Copy exactly the stretch of data below from the line with "Before and after one commit to prelusion/GrapefruitWeather, a" through the line with "Also changed, not shown: 1 other file.", including both of those lines.

Modification records -
++++++++++++++++++++

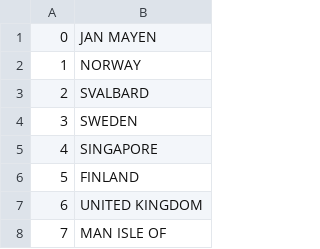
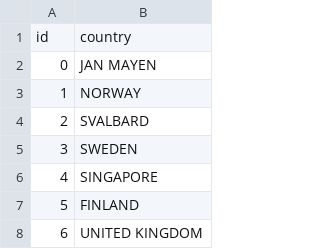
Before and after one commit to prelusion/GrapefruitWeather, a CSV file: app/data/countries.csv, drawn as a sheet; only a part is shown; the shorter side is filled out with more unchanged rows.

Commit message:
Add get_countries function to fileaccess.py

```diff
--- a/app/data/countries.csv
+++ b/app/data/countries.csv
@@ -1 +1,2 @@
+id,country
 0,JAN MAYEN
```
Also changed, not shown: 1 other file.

++++++++++++++++++++

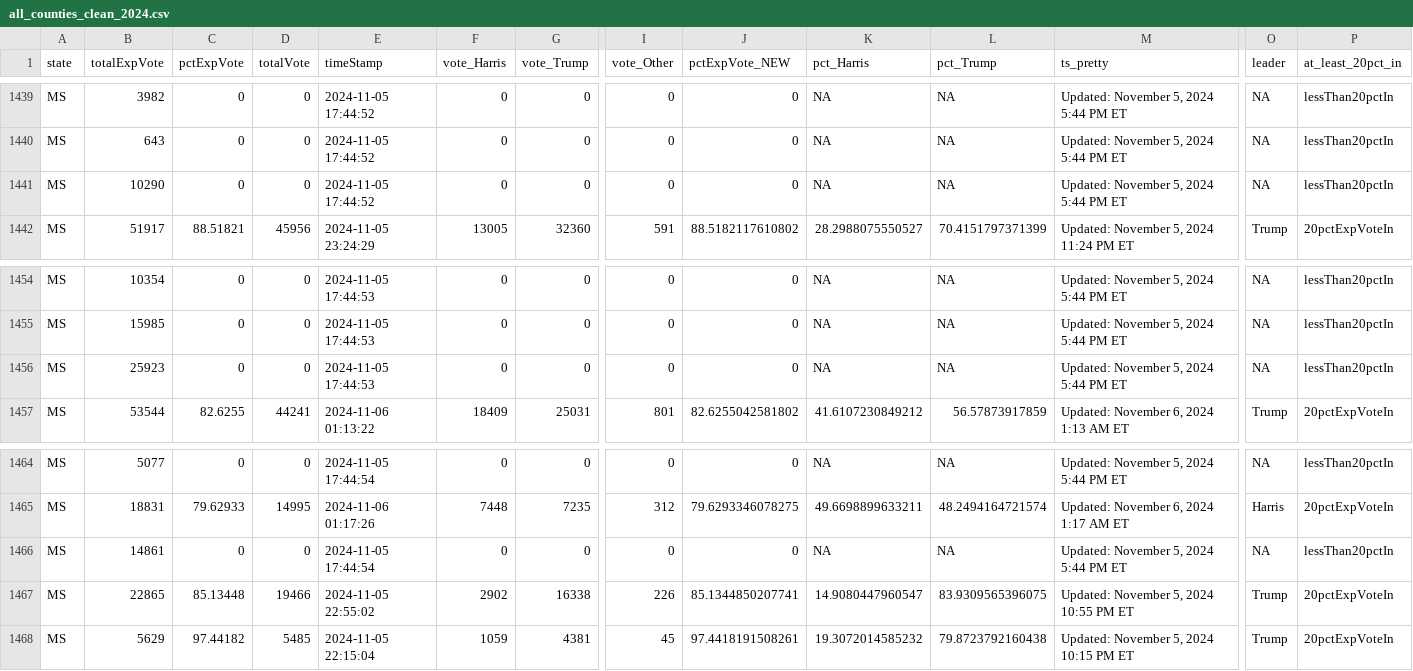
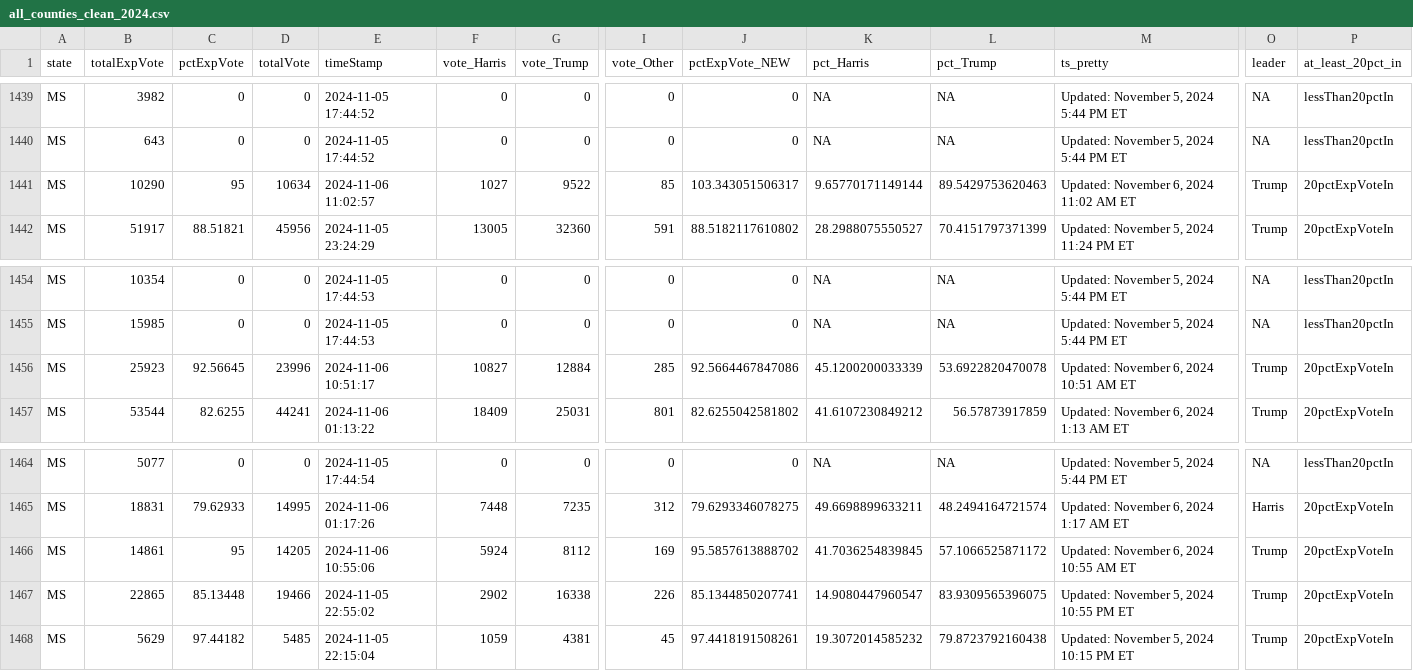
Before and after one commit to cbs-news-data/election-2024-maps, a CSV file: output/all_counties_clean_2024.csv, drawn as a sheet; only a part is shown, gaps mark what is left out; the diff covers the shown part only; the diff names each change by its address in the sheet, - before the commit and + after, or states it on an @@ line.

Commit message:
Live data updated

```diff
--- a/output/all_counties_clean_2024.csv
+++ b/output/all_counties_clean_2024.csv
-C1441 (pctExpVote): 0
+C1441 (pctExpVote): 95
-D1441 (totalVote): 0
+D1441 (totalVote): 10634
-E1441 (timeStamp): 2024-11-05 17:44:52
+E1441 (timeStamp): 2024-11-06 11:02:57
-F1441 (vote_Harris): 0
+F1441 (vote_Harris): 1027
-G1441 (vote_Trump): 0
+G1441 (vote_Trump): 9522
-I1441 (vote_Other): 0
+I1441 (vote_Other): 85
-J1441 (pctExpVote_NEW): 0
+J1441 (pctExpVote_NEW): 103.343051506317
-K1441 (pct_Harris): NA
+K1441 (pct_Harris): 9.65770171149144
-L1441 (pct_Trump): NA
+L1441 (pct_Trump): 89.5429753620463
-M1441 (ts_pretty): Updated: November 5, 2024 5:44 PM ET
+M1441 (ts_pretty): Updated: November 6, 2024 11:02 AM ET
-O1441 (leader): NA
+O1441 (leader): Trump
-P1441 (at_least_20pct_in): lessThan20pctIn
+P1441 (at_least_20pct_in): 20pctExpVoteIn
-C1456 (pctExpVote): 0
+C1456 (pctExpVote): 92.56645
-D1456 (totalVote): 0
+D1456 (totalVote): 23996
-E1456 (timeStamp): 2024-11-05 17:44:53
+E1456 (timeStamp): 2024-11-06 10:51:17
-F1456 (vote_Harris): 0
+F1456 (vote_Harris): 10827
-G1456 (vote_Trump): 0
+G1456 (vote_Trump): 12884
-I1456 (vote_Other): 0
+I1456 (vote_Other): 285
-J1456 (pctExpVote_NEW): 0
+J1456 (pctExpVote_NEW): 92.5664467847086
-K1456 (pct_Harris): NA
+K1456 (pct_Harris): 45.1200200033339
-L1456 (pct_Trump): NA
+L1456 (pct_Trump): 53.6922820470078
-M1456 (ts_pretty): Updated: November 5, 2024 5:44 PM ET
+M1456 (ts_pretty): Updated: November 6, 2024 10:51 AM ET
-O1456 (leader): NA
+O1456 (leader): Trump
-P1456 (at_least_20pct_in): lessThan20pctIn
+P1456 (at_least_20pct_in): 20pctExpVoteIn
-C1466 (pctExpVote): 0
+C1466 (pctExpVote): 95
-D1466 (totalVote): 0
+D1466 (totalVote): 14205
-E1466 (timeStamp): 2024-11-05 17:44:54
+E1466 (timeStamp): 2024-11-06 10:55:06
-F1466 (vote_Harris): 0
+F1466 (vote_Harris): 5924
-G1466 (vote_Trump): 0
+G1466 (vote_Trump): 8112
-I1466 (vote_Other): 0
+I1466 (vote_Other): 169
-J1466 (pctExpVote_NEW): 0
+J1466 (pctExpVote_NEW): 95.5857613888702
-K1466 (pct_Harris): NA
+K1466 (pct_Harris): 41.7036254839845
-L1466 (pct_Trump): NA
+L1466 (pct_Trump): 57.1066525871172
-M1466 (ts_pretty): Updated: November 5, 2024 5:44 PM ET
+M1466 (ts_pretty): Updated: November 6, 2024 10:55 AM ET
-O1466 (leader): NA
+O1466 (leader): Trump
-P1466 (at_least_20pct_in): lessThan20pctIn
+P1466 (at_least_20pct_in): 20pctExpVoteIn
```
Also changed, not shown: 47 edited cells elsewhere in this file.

++++++++++++++++++++

Result -
Before and after one commit to prelusion/GrapefruitWeather, a CSV file: app/data/countries.csv, drawn as a sheet; only a part is shown; the shorter side is filled out with more unchanged rows.

Commit message:
Add get_countries function to fileaccess.py

```diff
--- a/app/data/countries.csv
+++ b/app/data/countries.csv
@@ -1 +1,2 @@
+id,country
 0,JAN MAYEN
```
Also changed, not shown: 1 other file.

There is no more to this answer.